multicast ping

Unanswered Question
Jun 20th, 2006

When you set an ip igmp join-group on an interface, are you simulating a multicast client or server?

I guess a client, but if what I'm stating is true, what's the ping doing exactly?

The only explanation I can think is that the ping is simultation the source.

But again, how could the source know whether the client has received the packet or not (considering multicast is sending udp)?

Thanks to read

I have this problem too.
0 votes
  • 1
  • 2
  • 3
  • 4
  • 5
Average Rating: 4.5 (2 ratings)
leighharrison Wed, 06/21/2006 - 02:33

Hi there,

When you put "ip igmp join-group" on an interface, it acts not as a server or a client, but as a member of the group.

When the multicast address is ping'd, then any node listening on that address should respond. Try to ping 224.0.0.5 in an ospf environment.

There is not really a concept of server and clients in multicast, just members of the group (nodes litening on that IP address) and people sending to that address, could be a server streaming media, could be a ping ;)

Regards,

LH

Please rate all posts

bellocarico Wed, 06/21/2006 - 03:14

Thanks for the quick answer, I'm still confused on the following points:

- Is the sender joining the group too?

- Does it do it in the same way as a receiver joins?

(I know you told me that there is not such client/server concept in multicast, but still to understand...)

- If the sender needs to join the group,.is it receiving the traffic it is sending ?!?

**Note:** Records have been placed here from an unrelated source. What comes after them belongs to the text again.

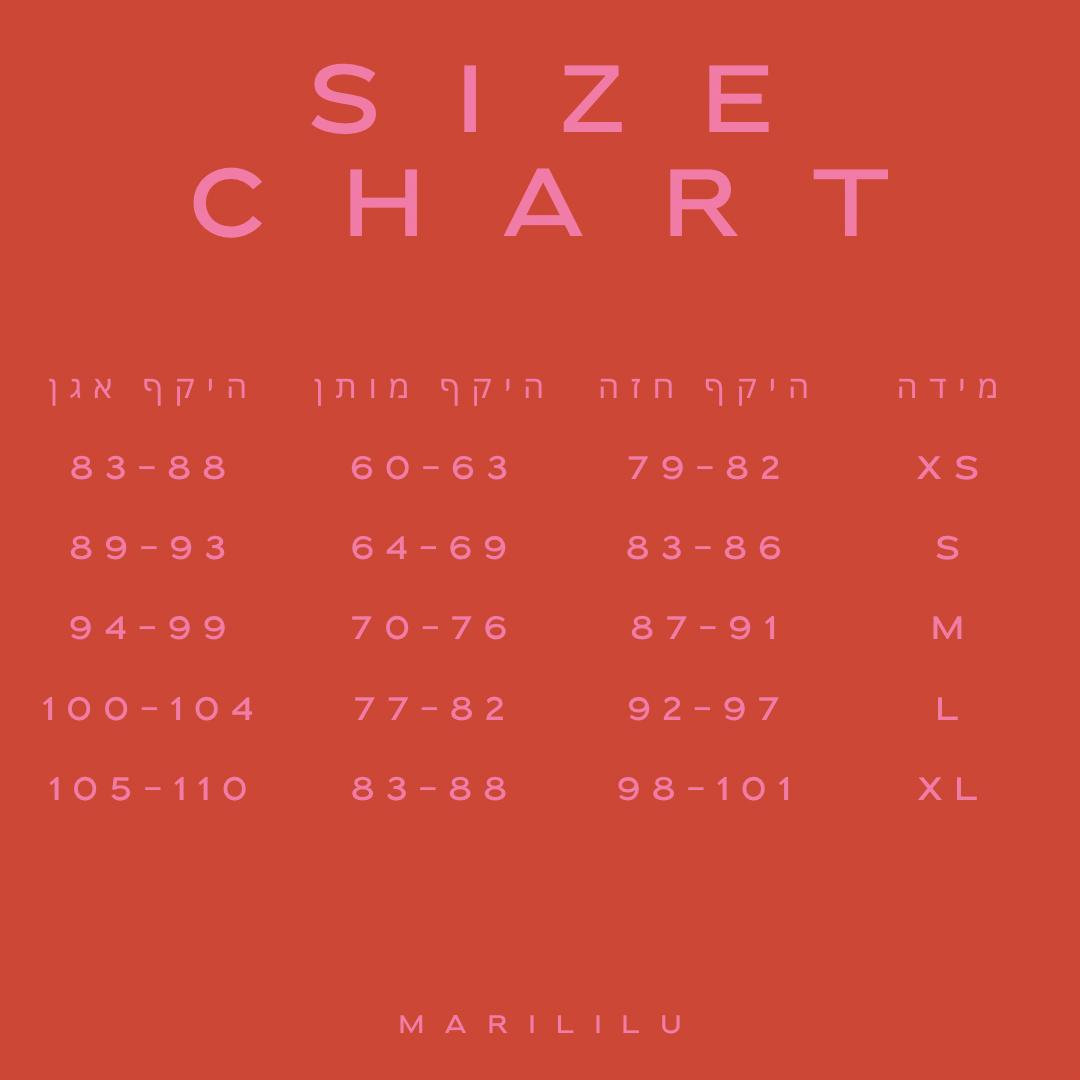
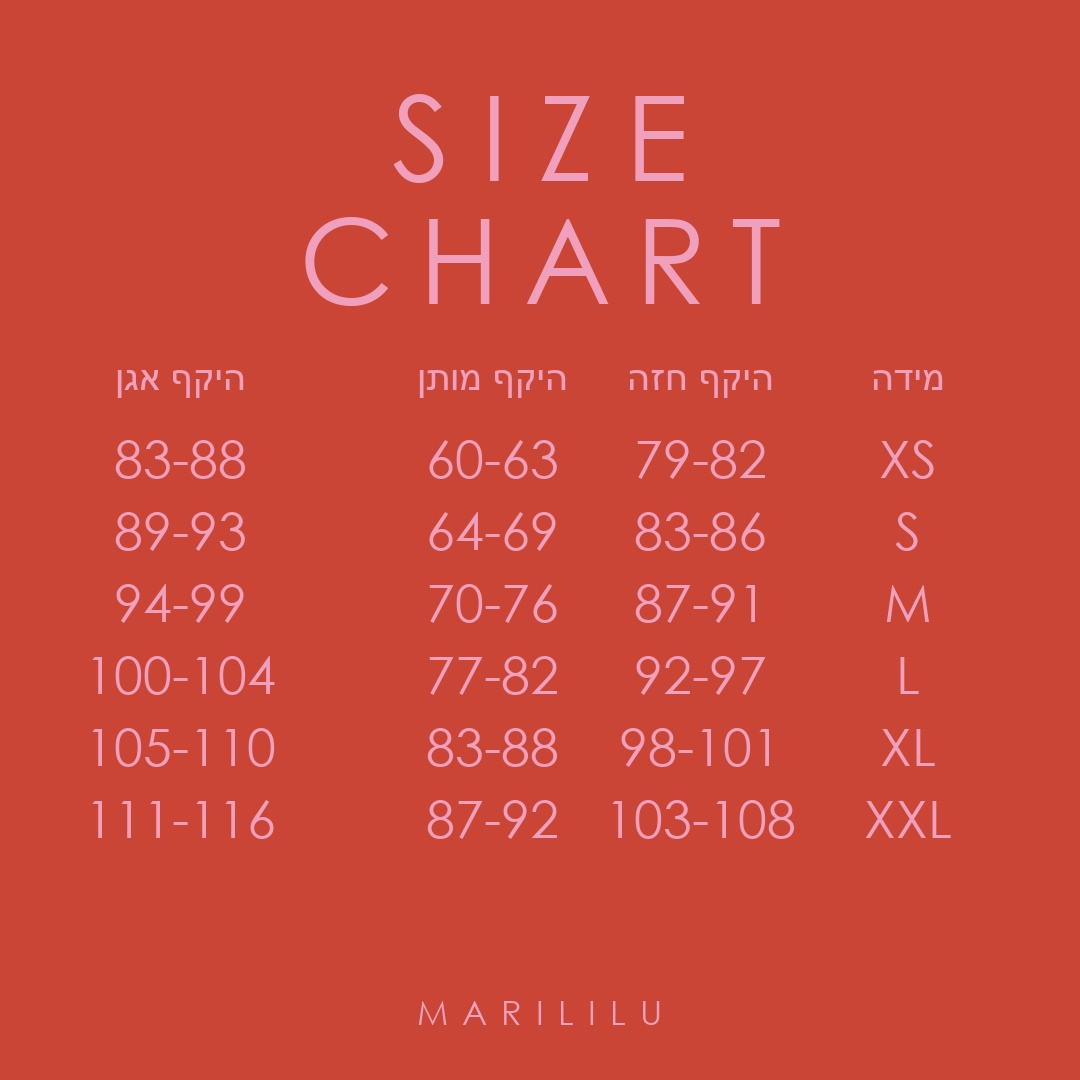
Generate branded size chart image with XXL row
Recreated Lihi's size chart (red bg, pink text, Century Gothic font,
MARILILU branding) using Pillow + python-bidi, adding the XXL row
(103-108 / 87-92 / 111-116). Removed the HTML XXL fallback row —
the image now covers all sizes XS–XXL.

diff --git a/index.html b/index.html
@@ -1750,10 +1750,7 @@
 <!-- Size Guide Modal -->
 <div class="size-guide-overlay" id="size-guide-overlay" onclick="if(event.target===this)closeSizeGuide()">
   <div class="size-guide-modal">
-    <img src="/imgs/size-chart.jpg" alt="טבלת מידות MARILILU" style="width:100%;border-radius:12px;display:block;margin-bottom:12px;" />
-    <div style="font-size:12px;color:var(--mahogany);background:var(--light-bg);border-radius:8px;padding:10px 12px;margin-bottom:10px;">
-      <strong>XXL</strong> — היקף חזה 103–108 · היקף מותן 87–92 · היקף אגן 111–116
-    </div>
+    <img src="/imgs/size-chart.jpg" alt="טבלת מידות MARILILU" style="width:100%;border-radius:12px;display:block;margin-bottom:14px;" />
     <div class="size-guide-note">* המידות בסנטימטרים. לבגד ים מותאם אישית נציגה תפנה אליך לאחר ההזמנה לוידוא מידות מדויקות.</div>
     <button class="size-guide-close" onclick="closeSizeGuide()">הבנתי, תודה!</button>
   </div>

- If a PC joins a multicast group, it will receive data, but also be able to send data to that group.

Isn't this a security hole?

Thanks to read!

leighharrison Wed, 06/21/2006 - 05:02

Hello again!

The sender does not join the group. You only need to join a group if you want to have the data passed to you. An IP address is only needed to recieve traffic. When a PC boots up it send out a broadcast for a dhcp address to the network before it has an address.

If the sender is a member of the group, then, depending on the setup, it could recieve it packets back. But the sender is not usually in the group.

As for a security hole, I'm pretty sure that PC's sending data to eachother is not a security hole ;-)

In the "sh ip mroute" on a cisco router, the multicast routes have an S and a G entry. S is source ang G is group.

From CCO "The special notation of (S,G), pronounced "S comma G," enumerates an SPT in which S is the IP address of the source and G is the multicast group address. Using this notation, the SPT for the example in Figure 43-7 would be (192.1.1.1, 224.1.1.1). "

Check out this link for some good diagrams:

http://www.cisco.com/univercd/cc/td/doc/cisintwk/ito_doc/ipmulti.htm

Regards,

LH

Please rate all posts

bellocarico Wed, 06/21/2006 - 06:43

> The sender does not join the group

If the sender does not join the group, anybody can send traffic, am I right?

If so, I really miss to understand what kind of communication there is between the source and the directly connected router (hopefully running PIM).

For the receiver (joining the group) there is IGMP, but what does the source PC do? just send a stream? Is the PIM router able to recognize automatically a source for a specific group?

> As for a security hole, I'm pretty sure that PC's sending data to eachother is not a security hole ;-)

Hum, I still think that this is a security hole, as anybody can interfer with the data received by other multicast clients.

Isn't this the reason why IGMP v3 was initially designed (SSM)?

Regards

Actions

Login or Register to take actions

This Discussion

Posted June 20, 2006 at 8:47 AM
Stats:
Replies:4 Avg. Rating:4.5
Views:744 Votes:0
Shares:0
Tags: No tags.

Discussions Leaderboard